**Task item:** Look for the string "that" in the listing below and copy every line in which it appears.

──────── Records shown

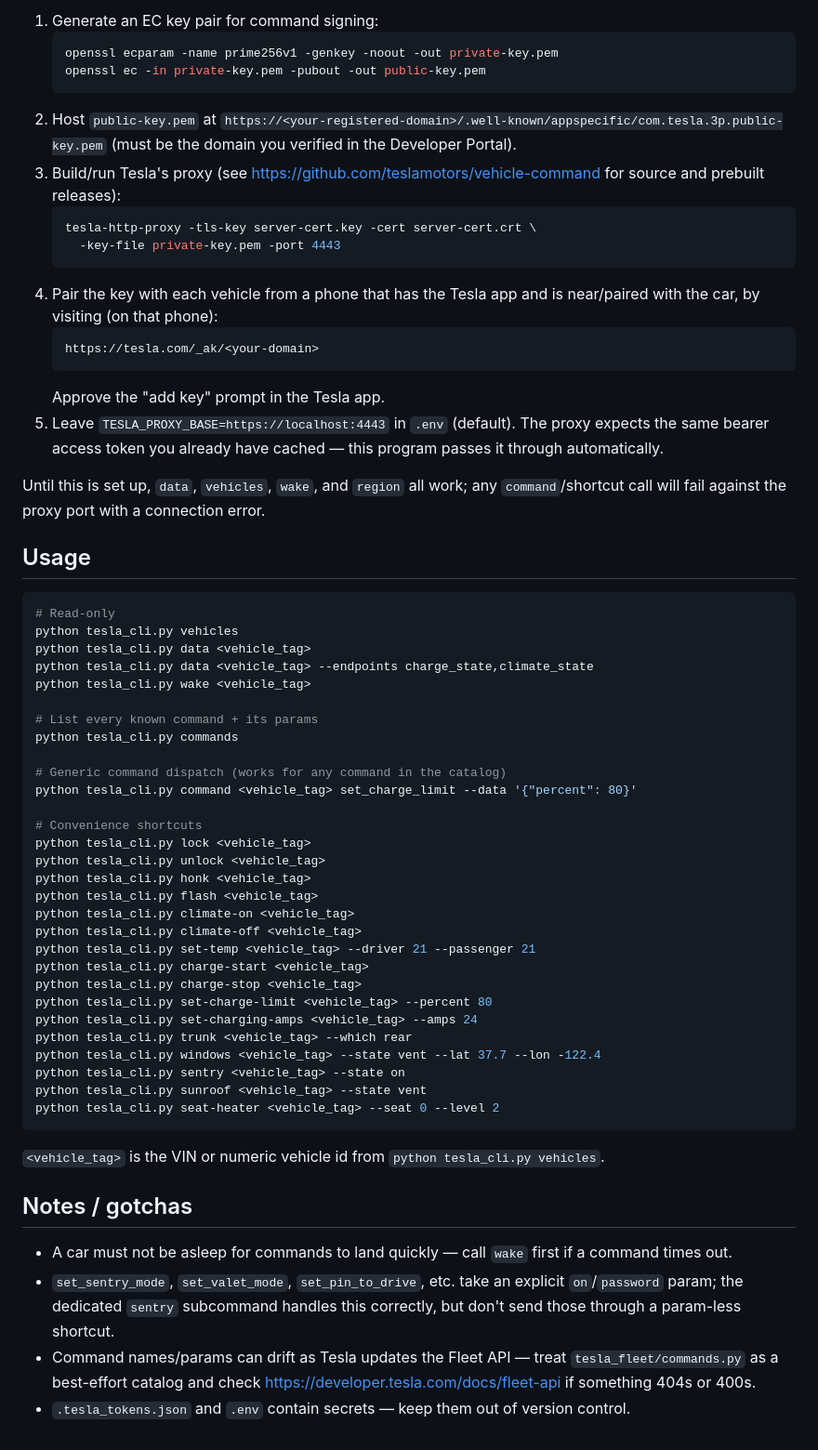
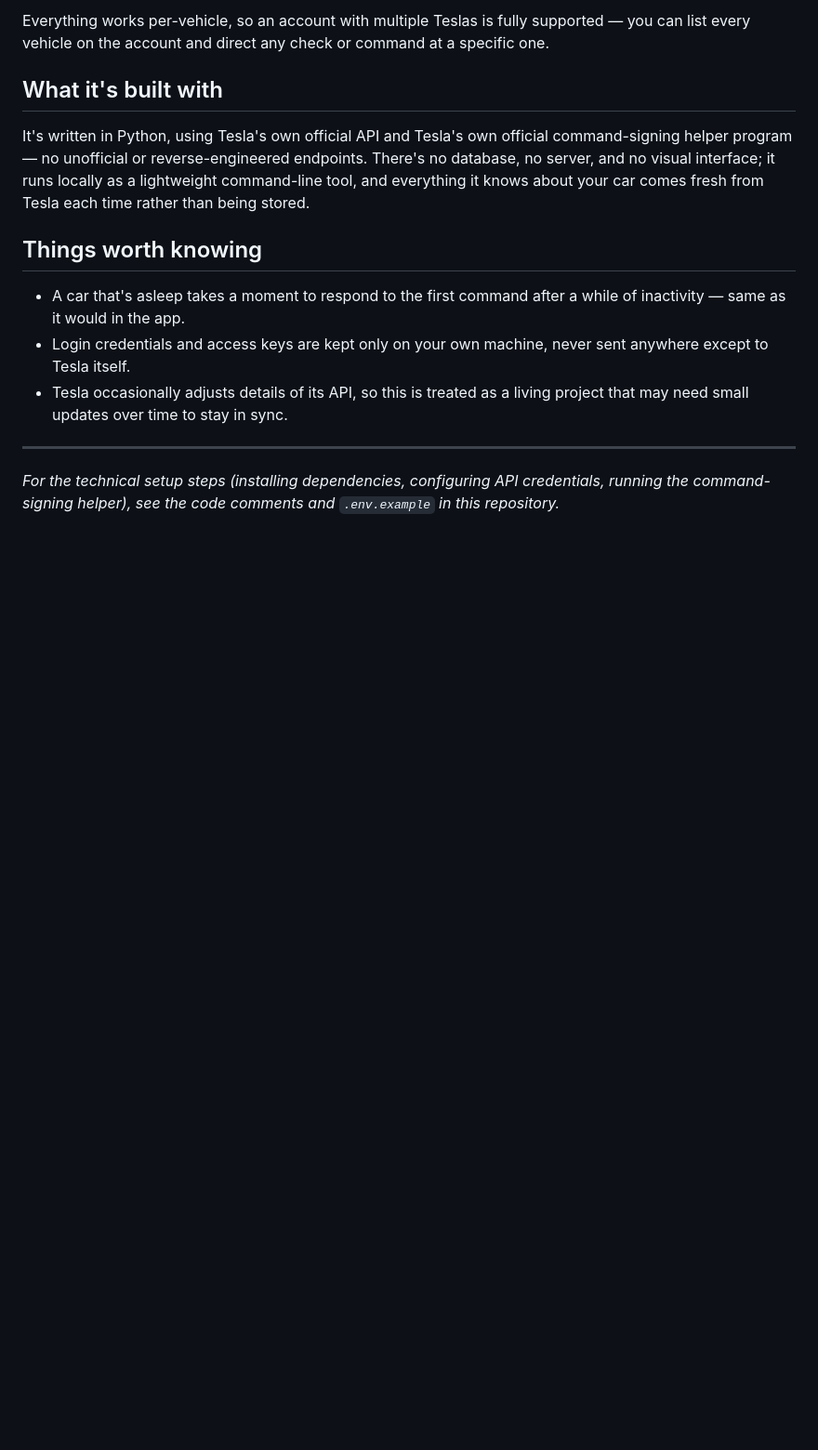
Before and after one commit to Vikramprashar12/Google-Voice-Tesla-Integration, a Markdown page: README.md, the part around one of its changes. Shown at 93% size. Drawn GitHub-style; blank space fills up the shorter version.

Commit message:
Updates the README to read less technical

````diff
--- a/README.md
+++ b/README.md
@@ -76,79 +89,27 @@ Required once per machine before any *command* (not read) will work on a
 
-1. Generate an EC key pair for command signing:
-   ```bash
-   openssl ecparam -name prime256v1 -genkey -noout -out private-key.pem
-   openssl ec -in private-key.pem -pubout -out public-key.pem
-   ```
-2. Host `public-key.pem` at
-   `https://<your-registered-domain>/.well-known/appspecific/com.tesla.3p.public-key.pem`
-   (must be the domain you verified in the Developer Portal).
-3. Build/run Tesla's proxy (see
-   https://github.com/teslamotors/vehicle-command for source and prebuilt
-   releases):
-   ```bash
-   tesla-http-proxy -tls-key server-cert.key -cert server-cert.crt \
-     -key-file private-key.pem -port 4443
-   ```
-4. Pair the key with each vehicle from a phone that has the Tesla app and is
-   near/paired with the car, by visiting (on that phone):
-   ```
-   https://tesla.com/_ak/<your-domain>
-   ```
-   Approve the "add key" prompt in the Tesla app.
-5. Leave `TESLA_PROXY_BASE=https://localhost:4443` in `.env` (default). The
-   proxy expects the same bearer access token you already have cached — this
-   program passes it through automatically.
+Everything works per-vehicle, so an account with multiple Teslas is fully
+supported — you can list every vehicle on the account and direct any check
+or command at a specific one.
 
-Until this is set up, `data`, `vehicles`, `wake`, and `region` all work; any
-`command`/shortcut call will fail against the proxy port with a connection
-error.
+## What it's built with
 
-## Usage
+It's written in Python, using Tesla's own official API and Tesla's own
+official command-signing helper program — no unofficial or reverse-engineered
+endpoints. There's no database, no server, and no visual interface; it runs
+locally as a lightweight command-line tool, and everything it knows about
+your car comes fresh from Tesla each time rather than being stored.
 
-```bash
-# Read-only
-python tesla_cli.py vehicles
-python tesla_cli.py data <vehicle_tag>
-python tesla_cli.py data <vehicle_tag> --endpoints charge_state,climate_state
-python tesla_cli.py wake <vehicle_tag>
+## Things worth knowing
 
-# List every known command + its params
-python tesla_cli.py commands
+- A car that's asleep takes a moment to respond to the first command after
+  a while of inactivity — same as it would in the app.
+- Login credentials and access keys are kept only on your own machine, never
+  sent anywhere except to Tesla itself.
+- Tesla occasionally adjusts details of its API, so this is treated as a
+  living project that may need small updates over time to stay in sync.
 
-# Generic command dispatch (works for any command in the catalog)
-python tesla_cli.py command <vehicle_tag> set_charge_limit --data '{"percent": 80}'
+---
 
-# Convenience shortcuts
-python tesla_cli.py lock <vehicle_tag>
-python tesla_cli.py unlock <vehicle_tag>
-python tesla_cli.py honk <vehicle_tag>
-python tesla_cli.py flash <vehicle_tag>
-python tesla_cli.py climate-on <vehicle_tag>
-python tesla_cli.py climate-off <vehicle_tag>
-python tesla_cli.py set-temp <vehicle_tag> --driver 21 --passenger 21
-python tesla_cli.py charge-start <vehicle_tag>
-python tesla_cli.py charge-stop <vehicle_tag>
-python tesla_cli.py set-charge-limit <vehicle_tag> --percent 80
-python tesla_cli.py set-charging-amps <vehicle_tag> --amps 24
-python tesla_cli.py trunk <vehicle_tag> --which rear
-python tesla_cli.py windows <vehicle_tag> --state vent --lat 37.7 --lon -122.4
-python tesla_cli.py sentry <vehicle_tag> --state on
-python tesla_cli.py sunroof <vehicle_tag> --state vent
-python tesla_cli.py seat-heater <vehicle_tag> --seat 0 --level 2
-```
-
-`<vehicle_tag>` is the VIN or numeric vehicle id from `python tesla_cli.py
-vehicles`.
-
-## Notes / gotchas
-
-- A car must not be asleep for commands to land quickly — call `wake` first
-  if a command times out.
-- `set_sentry_mode`, `set_valet_mode`, `set_pin_to_drive`, etc. take an
-  explicit `on`/`password` param; the dedicated `sentry` subcommand handles
-  this correctly, but don't send those through a param-less shortcut.
-- Command names/params can drift as Tesla updates the Fleet API — treat
-  `tesla_fleet/commands.py` as a best-effort catalog and check
-  https://developer.tesla.com/docs/fleet-api if something 404s or 400s.
-- `.tesla_tokens.json` and `.env` contain secrets — keep them out of version
-  control.
+*For the technical setup steps (installing dependencies, configuring API
+credentials, running the command-signing helper), see the code comments and
+`.env.example` in this repository.*
````
Also changed, not shown: other parts of README.md (+69 -56 lines).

────────────────

**Solution to the problem:**
-4. Pair the key with each vehicle from a phone that has the Tesla app and is
-   near/paired with the car, by visiting (on that phone):
+- A car that's asleep takes a moment to respond to the first command after
+  living project that may need small updates over time to stay in sync.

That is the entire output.